Some of you have been asking about ways to make your home more accessible for people with disabilities. So today I wanted to address a very important trend in home building known as universal design.
Universal design is based on the concept that everyone – be they disabled, aging or a mom carrying a baby on her hip – can benefit from basic building features. The trend began with widening doorways and has grown to include some great accessibility ideas. Here are just a few examples:
- Single-lever kitchen and bath faucets – so you can use one have to control the flow and temperature.
- Wall ovens – eliminating the need to bend and potentially opening up more space in the kitchen.
- Hand-surface flooring – easier for wheelchairs and walkers.
- Stepless entries – simpler to access for those who cannot navigate steps.

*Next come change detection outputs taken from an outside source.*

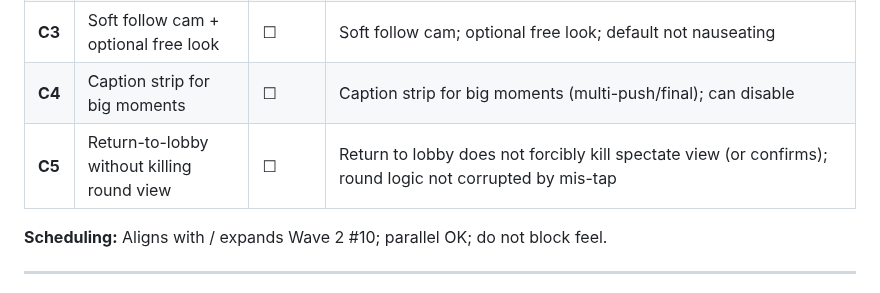
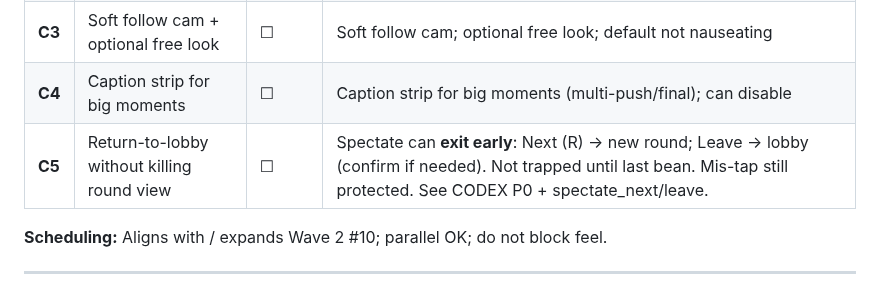
Before and after one commit to liush2yuxjtu/blockbean-collapse, a Markdown page: TRIAGE_WAVES.md, the part around the change. Rendered like a GitHub page.

```diff
--- a/TRIAGE_WAVES.md
+++ b/TRIAGE_WAVES.md
@@ -341,7 +341,7 @@ Aligns with / expands Wave 1 #2. Respect T6 reduce motion.
 | **C2** | Spec HUD: alive count + next collapse tip | ☐ | Spec HUD shows alive count + next-collapse tip; non-blocking |
 | **C3** | Soft follow cam + optional free look | ☐ | Soft follow cam; optional free look; default not nauseating |
 | **C4** | Caption strip for big moments | ☐ | Caption strip for big moments (multi-push/final); can disable |
-| **C5** | Return-to-lobby without killing round view | ☐ | Return to lobby does not forcibly kill spectate view (or confirms); round logic not corrupted by mis-tap |
+| **C5** | Return-to-lobby without killing round view | ☐ | Spectate can **exit early**: Next (R) → new round; Leave → lobby (confirm if needed). Not trapped until last bean. Mis-tap still protected. See CODEX P0 + spectate_next/leave. |
 
 **Scheduling:** Aligns with / expands Wave 2 #10; parallel OK; do not block feel.
 
```
Also changed, not shown: CODEX_HANDOFF.md (+7 -0 lines), PRD.md (+2 -2 lines).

When it comes to the home’s actually floor plan, a good rule of thumb is to include hallways that are at least 42 inches wide and doorways should ideally be 46 inches.
If you can implement pocket doors instead of swinging ones, that’ll save the person in a wheelchair or using a crane a lot of unneeded hassle.
Some of the less obvious ideas that make a difference include moving power outages up higher on the wall, D-shaped cabinet pulls, roll-in shower stalls and glare-free lighting.
In the kitchen, pull-out shelves, varied cabinet heights and a side-by-side fridge will help those who are disabled to navigate the hardest room in the house.
Even something as simples as including switchplates that contrast to wall color is helpful.
Other great resources:
- Universal Design at North Carolina State http://design.ncsu.edu/cud
- Universal Designers & Consultants http://www.universaldesign.com/
Photo Source: http://www.houzz.com/